When this great, early Sixties pop sensation died in February 2015 a newsreader on New Zealand television began the item with, “You won't have heard of her but . . . “
That kind of condescending comment – clearly the older frontman was making a pitch for millennials – wouldn't be applied to a sports star from the same era (no matter how obscure) or politician.
Lesley Gore – whose hits included the terrific It's My Party, the vengeful rejoinder of Judy's Turn to Cry and the pre-feminist sentiment of the anthemic You Don't Own Me (written by two men who also penned the equally assertive Don't Call Me which she also sang) – deserved much better.
She possessed one of the most distinctive voices of her era, had Quincy Jones produce her Boys Boys Bys album (here with 13 extra songs), was on the famous TAMI Show (alongside the Stones and James Brown), was nominated for an Academy Award for her songs for the soundtrack of Fame, wrote a song for the film Grace of My Heart (a kind of fictionalised treatment of Carole King's early life) and a decade before LGBT issues took headlines she hosted a television show dealing with issues for those communities.
Yes, the young woman who sang so many songs about boys and dating was a lesbian . . . which, when you think about it, made her a great actress when it came to delivering a lyric.
Of course her pop was manufactured as so much was in the era (Paul Anka wrote a number of the songs she covered) but she was also an occasional songwriter and in this well-annotated collection of 25 songs from an 18 month period starting in early '63 we get all her essential hits, a bunch of them top 20 in the US.
Gore's gift was a kind of intimacy at a microphone when required – despite the double tracking and the power of her voice when she really let fly. The fact she held her own against the Beatles and the British Invasion (at least for while) is testament to her choice of songs and delivery.

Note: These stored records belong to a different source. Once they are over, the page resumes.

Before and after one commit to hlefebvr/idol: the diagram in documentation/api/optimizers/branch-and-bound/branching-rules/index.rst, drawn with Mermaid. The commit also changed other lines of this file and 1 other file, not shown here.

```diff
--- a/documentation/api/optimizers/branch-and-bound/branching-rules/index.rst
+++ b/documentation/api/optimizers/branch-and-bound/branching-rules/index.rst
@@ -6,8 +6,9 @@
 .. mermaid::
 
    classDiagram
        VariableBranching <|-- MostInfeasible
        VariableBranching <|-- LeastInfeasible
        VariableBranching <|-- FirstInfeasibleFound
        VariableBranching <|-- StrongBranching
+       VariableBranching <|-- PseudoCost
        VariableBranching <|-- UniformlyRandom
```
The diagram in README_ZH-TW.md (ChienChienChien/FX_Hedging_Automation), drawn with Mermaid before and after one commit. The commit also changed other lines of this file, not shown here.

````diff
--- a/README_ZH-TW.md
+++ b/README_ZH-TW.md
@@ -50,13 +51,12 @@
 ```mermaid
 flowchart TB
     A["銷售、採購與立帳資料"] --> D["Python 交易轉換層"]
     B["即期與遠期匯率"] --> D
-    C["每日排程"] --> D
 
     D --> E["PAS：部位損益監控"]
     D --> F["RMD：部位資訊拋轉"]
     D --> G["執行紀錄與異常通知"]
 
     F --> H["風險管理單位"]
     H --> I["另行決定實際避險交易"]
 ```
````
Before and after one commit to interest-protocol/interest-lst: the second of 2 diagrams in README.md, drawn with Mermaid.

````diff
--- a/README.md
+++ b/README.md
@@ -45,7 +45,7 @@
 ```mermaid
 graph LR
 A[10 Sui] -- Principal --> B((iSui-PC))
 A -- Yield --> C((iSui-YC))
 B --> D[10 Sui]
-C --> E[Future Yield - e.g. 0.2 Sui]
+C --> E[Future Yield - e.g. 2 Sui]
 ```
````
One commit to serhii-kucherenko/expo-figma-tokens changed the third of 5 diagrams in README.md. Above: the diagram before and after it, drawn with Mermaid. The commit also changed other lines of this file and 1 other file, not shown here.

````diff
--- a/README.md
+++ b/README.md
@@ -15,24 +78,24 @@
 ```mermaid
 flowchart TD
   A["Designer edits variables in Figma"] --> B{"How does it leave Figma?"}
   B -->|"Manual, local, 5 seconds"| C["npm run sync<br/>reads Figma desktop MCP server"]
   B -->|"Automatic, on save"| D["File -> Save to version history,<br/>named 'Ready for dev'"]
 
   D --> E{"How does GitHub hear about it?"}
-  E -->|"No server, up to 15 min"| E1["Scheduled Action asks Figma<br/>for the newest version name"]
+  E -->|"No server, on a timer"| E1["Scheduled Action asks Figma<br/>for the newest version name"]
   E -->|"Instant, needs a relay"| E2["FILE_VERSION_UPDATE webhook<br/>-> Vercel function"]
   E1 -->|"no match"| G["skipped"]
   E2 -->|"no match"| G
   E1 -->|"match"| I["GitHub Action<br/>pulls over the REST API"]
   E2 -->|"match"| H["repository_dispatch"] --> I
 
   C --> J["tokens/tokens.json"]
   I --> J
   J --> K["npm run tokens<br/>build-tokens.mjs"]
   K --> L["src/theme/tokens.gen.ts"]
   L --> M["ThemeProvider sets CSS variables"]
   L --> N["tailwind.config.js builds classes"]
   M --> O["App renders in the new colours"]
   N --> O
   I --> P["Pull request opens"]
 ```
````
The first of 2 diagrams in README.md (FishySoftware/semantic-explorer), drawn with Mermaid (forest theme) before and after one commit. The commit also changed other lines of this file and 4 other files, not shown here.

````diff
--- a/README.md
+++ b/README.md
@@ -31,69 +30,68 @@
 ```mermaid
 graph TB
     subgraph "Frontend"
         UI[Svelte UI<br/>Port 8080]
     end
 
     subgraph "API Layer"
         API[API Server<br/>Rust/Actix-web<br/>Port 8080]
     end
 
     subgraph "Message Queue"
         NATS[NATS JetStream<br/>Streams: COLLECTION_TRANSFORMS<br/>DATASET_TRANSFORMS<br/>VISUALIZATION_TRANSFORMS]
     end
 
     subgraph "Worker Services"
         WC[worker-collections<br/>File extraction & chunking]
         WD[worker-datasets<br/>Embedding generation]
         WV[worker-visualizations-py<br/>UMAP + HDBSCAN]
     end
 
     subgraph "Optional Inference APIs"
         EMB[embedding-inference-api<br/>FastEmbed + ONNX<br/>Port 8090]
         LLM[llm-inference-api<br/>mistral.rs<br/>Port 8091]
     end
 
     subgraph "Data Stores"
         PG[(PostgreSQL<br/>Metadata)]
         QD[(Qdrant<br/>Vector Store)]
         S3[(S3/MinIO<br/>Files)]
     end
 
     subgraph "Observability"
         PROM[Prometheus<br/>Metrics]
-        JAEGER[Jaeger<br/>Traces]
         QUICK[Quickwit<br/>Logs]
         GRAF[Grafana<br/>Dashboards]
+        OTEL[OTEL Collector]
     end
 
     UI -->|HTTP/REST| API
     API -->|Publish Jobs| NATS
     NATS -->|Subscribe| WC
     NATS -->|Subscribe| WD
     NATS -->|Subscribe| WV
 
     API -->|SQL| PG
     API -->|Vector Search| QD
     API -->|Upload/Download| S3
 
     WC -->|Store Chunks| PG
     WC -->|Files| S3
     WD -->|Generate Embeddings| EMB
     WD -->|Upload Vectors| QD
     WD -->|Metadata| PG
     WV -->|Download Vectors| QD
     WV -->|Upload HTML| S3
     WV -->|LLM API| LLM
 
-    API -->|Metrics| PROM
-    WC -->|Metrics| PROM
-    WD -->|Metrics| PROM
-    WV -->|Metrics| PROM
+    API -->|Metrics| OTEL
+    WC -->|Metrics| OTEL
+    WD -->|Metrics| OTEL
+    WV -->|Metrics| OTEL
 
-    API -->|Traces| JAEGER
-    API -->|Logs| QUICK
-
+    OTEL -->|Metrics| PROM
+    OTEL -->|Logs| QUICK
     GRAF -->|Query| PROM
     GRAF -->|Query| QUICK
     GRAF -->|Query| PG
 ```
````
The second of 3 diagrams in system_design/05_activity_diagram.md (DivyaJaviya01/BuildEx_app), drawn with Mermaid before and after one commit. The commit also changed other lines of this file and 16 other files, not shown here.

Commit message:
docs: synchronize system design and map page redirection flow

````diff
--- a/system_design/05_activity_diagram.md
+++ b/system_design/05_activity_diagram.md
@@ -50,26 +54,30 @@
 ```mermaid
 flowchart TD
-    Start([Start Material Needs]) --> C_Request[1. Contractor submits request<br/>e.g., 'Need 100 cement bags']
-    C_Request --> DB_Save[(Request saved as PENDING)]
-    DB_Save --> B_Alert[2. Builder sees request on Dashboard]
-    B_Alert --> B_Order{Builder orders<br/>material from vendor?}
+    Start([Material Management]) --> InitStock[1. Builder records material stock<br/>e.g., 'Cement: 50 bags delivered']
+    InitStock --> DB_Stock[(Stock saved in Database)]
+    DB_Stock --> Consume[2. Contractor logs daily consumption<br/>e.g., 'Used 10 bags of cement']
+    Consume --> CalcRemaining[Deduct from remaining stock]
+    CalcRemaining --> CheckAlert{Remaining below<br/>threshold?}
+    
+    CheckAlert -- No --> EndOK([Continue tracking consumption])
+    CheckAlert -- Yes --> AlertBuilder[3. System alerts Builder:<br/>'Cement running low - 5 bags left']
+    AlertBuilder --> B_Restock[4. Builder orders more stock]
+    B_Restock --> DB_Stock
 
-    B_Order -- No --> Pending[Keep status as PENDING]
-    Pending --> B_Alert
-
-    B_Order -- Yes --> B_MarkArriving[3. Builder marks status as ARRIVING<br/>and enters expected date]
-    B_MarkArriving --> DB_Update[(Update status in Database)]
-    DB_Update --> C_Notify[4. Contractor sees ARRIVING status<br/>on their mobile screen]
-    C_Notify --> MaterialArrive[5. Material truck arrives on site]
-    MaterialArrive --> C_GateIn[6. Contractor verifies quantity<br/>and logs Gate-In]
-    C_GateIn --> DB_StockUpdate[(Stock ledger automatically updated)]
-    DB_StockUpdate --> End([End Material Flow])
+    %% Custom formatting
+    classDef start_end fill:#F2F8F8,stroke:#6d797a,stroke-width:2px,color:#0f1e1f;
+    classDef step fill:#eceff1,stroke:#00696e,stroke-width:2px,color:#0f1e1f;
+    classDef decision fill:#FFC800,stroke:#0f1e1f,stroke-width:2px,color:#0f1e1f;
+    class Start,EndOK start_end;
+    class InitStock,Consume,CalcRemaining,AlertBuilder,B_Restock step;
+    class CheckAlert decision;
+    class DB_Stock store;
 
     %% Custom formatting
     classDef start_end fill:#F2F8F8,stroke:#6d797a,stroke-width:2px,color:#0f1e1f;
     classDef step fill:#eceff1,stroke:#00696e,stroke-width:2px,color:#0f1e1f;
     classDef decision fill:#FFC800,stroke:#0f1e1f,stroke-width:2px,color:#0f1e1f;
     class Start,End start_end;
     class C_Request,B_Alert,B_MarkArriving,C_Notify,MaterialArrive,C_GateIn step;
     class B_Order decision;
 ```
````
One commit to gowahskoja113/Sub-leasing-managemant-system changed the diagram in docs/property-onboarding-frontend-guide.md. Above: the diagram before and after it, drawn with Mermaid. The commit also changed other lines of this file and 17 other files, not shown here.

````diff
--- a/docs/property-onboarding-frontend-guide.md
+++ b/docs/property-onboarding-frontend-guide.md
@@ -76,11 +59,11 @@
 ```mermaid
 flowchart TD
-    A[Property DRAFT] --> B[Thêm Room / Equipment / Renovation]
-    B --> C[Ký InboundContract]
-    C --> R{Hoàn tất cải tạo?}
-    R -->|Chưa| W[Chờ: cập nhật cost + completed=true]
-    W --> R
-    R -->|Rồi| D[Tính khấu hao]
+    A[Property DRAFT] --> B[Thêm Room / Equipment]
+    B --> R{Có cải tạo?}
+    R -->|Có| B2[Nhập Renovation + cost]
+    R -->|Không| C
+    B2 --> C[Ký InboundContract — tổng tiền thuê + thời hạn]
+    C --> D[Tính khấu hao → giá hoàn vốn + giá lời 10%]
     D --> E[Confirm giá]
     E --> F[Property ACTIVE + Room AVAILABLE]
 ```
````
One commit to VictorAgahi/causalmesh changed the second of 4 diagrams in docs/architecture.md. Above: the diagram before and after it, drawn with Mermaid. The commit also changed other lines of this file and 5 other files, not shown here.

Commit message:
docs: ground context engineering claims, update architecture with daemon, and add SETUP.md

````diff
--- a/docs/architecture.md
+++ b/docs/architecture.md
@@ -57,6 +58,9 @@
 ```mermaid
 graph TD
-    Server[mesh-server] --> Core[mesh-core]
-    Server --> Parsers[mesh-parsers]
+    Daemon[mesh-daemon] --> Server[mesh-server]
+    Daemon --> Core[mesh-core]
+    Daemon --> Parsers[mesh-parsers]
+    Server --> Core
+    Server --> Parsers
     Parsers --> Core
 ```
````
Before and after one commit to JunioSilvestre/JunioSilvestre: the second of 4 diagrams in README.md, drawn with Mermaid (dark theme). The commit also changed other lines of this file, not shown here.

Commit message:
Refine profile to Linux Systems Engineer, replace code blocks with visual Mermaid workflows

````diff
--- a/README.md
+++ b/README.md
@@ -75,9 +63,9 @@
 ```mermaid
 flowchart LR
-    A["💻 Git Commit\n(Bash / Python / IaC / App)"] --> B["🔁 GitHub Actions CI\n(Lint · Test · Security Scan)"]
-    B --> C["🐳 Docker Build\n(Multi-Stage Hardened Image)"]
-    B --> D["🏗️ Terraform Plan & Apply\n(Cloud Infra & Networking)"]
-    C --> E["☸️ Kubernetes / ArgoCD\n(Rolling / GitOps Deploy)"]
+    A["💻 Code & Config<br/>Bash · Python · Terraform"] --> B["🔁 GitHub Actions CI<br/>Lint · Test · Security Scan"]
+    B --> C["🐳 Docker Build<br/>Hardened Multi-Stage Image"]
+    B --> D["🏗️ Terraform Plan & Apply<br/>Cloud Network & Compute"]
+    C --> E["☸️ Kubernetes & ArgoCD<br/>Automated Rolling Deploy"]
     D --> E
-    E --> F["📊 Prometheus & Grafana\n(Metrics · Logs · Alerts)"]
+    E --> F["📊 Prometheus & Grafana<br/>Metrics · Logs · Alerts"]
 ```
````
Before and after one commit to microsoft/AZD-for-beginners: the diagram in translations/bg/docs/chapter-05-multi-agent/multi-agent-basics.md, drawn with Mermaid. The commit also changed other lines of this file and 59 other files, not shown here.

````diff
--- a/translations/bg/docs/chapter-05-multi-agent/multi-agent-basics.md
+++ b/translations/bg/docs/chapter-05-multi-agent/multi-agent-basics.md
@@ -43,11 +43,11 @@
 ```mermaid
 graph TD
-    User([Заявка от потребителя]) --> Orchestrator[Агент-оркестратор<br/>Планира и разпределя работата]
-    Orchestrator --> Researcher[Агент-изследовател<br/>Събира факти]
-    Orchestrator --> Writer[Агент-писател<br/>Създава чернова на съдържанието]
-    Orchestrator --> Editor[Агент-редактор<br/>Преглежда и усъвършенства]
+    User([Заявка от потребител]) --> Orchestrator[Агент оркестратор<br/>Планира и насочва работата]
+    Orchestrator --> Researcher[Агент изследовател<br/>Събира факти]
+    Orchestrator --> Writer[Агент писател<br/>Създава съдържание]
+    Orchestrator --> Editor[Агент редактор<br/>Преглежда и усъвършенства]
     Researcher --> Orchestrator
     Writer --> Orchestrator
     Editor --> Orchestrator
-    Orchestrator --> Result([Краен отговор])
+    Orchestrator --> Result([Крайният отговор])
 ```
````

On her own songs she sometimes adopted the dynamics of a jazz singer, but mostly she was a straight-ahead pop singer, often given sentimental lyrics to sing.
But across these tracks are also her own I'm Coolin' No Foolin', the love triangle of She's a Fool, Goffin-King's The Old Crowd (nostalgia for candy-store days with friends from school), the fingersnap of Anka's Hello Young Lover . . .
Lesley Gore might – from the distance of a smug newsreader – have seemed like a one-hit wonder for It's My Party but this fascinating snapshot shows that she wasn't one you could so easily pigeonhole.
She sang Something Wonderful from the King and I alongside Marvin Hamlish's Sunshine Lollipops and Rainbows and the teen angst of I Struck a Match.
And of course the great pairing of It's My Party and Judy's Turn to Cry.
And the timeless You Don't Own Me.